*EXERCISE AIM*
From the data below, copy each line that includes the word "your".

Modification records
———
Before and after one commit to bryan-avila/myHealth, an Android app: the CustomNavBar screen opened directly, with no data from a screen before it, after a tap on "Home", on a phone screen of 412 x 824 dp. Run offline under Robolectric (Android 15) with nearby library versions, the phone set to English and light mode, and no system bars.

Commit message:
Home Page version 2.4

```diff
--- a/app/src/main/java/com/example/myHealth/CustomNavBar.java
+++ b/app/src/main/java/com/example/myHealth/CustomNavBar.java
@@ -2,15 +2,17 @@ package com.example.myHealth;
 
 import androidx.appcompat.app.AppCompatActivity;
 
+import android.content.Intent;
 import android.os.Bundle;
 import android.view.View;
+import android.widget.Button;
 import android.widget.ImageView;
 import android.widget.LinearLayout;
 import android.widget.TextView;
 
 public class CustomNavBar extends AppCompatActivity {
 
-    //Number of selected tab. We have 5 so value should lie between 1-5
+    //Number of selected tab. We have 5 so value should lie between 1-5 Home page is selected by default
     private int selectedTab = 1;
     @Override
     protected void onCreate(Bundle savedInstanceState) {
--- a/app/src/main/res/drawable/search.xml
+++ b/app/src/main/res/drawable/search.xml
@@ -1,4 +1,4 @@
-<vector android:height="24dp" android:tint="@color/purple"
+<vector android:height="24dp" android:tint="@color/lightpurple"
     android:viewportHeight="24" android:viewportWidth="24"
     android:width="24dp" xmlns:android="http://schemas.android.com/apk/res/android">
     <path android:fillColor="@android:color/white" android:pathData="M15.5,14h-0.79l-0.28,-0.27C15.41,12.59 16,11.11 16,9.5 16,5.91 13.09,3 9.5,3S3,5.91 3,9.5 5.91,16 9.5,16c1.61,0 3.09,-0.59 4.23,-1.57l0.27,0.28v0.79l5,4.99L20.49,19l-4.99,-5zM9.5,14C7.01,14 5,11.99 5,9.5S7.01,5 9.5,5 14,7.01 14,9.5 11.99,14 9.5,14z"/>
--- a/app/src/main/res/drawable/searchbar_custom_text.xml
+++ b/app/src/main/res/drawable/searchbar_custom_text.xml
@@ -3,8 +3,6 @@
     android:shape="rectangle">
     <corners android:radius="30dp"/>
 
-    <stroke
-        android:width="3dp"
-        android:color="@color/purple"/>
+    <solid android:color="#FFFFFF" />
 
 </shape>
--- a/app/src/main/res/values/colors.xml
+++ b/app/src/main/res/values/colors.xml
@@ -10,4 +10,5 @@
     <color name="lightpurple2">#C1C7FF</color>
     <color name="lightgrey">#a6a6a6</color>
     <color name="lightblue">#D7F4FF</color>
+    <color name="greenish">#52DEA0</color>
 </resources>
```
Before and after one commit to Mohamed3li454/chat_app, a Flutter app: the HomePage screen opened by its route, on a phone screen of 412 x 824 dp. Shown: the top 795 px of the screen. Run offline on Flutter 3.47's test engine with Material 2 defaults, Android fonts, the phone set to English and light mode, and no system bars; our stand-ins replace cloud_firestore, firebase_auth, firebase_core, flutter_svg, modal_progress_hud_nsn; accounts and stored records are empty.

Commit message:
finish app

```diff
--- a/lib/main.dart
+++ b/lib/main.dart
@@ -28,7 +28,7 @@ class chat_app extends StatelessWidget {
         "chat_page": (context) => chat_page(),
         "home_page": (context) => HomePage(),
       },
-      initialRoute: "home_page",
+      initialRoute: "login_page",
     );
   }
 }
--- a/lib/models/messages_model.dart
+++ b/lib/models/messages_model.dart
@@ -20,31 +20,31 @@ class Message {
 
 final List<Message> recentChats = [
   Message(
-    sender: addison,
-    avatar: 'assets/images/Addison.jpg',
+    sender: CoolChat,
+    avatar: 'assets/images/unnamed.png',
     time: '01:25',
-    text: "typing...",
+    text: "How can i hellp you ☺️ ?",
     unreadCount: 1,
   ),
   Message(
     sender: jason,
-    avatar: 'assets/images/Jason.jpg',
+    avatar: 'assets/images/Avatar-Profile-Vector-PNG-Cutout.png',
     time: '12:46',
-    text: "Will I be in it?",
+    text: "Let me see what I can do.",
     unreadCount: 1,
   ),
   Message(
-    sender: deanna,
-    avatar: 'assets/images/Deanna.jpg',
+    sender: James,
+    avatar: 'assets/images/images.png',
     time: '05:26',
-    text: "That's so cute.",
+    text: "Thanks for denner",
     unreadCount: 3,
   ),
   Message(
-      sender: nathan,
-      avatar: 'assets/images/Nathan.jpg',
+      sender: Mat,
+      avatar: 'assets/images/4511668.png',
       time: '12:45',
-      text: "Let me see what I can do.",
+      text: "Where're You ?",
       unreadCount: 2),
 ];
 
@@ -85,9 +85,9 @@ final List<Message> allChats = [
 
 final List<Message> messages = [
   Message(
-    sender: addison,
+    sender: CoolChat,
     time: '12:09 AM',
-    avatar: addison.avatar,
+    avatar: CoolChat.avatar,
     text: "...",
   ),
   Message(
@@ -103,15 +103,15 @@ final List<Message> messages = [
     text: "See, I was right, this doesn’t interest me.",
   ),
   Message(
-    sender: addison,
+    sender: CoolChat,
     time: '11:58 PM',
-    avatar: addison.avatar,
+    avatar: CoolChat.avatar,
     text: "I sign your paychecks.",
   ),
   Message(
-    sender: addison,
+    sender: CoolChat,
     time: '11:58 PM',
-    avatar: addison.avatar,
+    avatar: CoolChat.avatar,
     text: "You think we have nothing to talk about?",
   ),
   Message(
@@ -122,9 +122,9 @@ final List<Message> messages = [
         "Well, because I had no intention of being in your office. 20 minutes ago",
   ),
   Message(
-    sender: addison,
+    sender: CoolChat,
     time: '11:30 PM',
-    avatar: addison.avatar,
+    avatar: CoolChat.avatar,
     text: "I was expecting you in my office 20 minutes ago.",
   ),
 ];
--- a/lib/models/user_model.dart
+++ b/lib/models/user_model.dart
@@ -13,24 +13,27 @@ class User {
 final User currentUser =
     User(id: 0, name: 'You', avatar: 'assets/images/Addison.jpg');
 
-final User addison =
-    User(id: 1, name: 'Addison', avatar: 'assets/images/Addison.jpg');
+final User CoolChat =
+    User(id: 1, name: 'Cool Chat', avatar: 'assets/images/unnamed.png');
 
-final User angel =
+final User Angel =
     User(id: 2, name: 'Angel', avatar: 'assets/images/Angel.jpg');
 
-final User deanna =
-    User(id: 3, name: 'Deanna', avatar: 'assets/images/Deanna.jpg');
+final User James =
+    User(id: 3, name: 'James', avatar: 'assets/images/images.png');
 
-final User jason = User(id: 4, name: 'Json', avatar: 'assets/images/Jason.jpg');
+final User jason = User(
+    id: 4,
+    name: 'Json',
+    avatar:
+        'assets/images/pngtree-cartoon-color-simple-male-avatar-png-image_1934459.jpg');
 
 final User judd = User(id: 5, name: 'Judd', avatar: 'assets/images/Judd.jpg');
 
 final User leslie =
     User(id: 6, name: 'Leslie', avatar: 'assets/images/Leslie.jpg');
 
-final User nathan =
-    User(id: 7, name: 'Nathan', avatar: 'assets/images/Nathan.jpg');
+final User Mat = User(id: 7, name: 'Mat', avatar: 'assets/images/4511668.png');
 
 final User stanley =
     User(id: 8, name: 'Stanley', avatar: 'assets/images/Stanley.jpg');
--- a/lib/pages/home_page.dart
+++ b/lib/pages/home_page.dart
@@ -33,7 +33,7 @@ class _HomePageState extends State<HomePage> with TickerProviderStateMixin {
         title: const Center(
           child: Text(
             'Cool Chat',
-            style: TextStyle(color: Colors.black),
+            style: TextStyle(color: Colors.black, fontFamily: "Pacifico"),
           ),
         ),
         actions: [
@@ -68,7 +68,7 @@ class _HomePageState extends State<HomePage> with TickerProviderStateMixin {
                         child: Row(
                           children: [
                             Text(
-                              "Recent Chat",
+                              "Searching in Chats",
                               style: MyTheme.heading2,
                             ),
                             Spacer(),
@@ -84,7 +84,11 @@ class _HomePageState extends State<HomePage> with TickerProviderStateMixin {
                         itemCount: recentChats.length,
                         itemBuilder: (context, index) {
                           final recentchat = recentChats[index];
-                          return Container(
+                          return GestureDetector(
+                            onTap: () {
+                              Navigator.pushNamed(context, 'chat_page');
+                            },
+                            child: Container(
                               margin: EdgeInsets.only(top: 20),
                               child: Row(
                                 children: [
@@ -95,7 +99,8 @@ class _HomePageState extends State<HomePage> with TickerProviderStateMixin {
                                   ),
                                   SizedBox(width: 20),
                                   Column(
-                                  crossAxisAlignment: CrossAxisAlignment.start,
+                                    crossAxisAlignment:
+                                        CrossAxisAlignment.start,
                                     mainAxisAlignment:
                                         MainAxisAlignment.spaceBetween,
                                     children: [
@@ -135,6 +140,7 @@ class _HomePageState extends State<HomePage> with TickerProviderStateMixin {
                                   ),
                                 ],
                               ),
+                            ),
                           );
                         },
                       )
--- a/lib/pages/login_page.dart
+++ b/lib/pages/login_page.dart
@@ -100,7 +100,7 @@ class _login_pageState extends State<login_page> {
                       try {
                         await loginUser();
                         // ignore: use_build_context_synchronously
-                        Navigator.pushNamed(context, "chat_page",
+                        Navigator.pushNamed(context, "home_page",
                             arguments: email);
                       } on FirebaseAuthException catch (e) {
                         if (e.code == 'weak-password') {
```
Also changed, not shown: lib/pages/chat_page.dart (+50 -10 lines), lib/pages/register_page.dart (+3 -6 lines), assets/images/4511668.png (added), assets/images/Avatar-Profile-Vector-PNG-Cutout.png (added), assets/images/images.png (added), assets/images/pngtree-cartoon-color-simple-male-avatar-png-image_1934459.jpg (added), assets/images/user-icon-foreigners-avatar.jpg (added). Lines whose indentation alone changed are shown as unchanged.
———
*WRITTEN SOLUTION*
     text: "I sign your paychecks.",
         "Well, because I had no intention of being in your office. 20 minutes ago",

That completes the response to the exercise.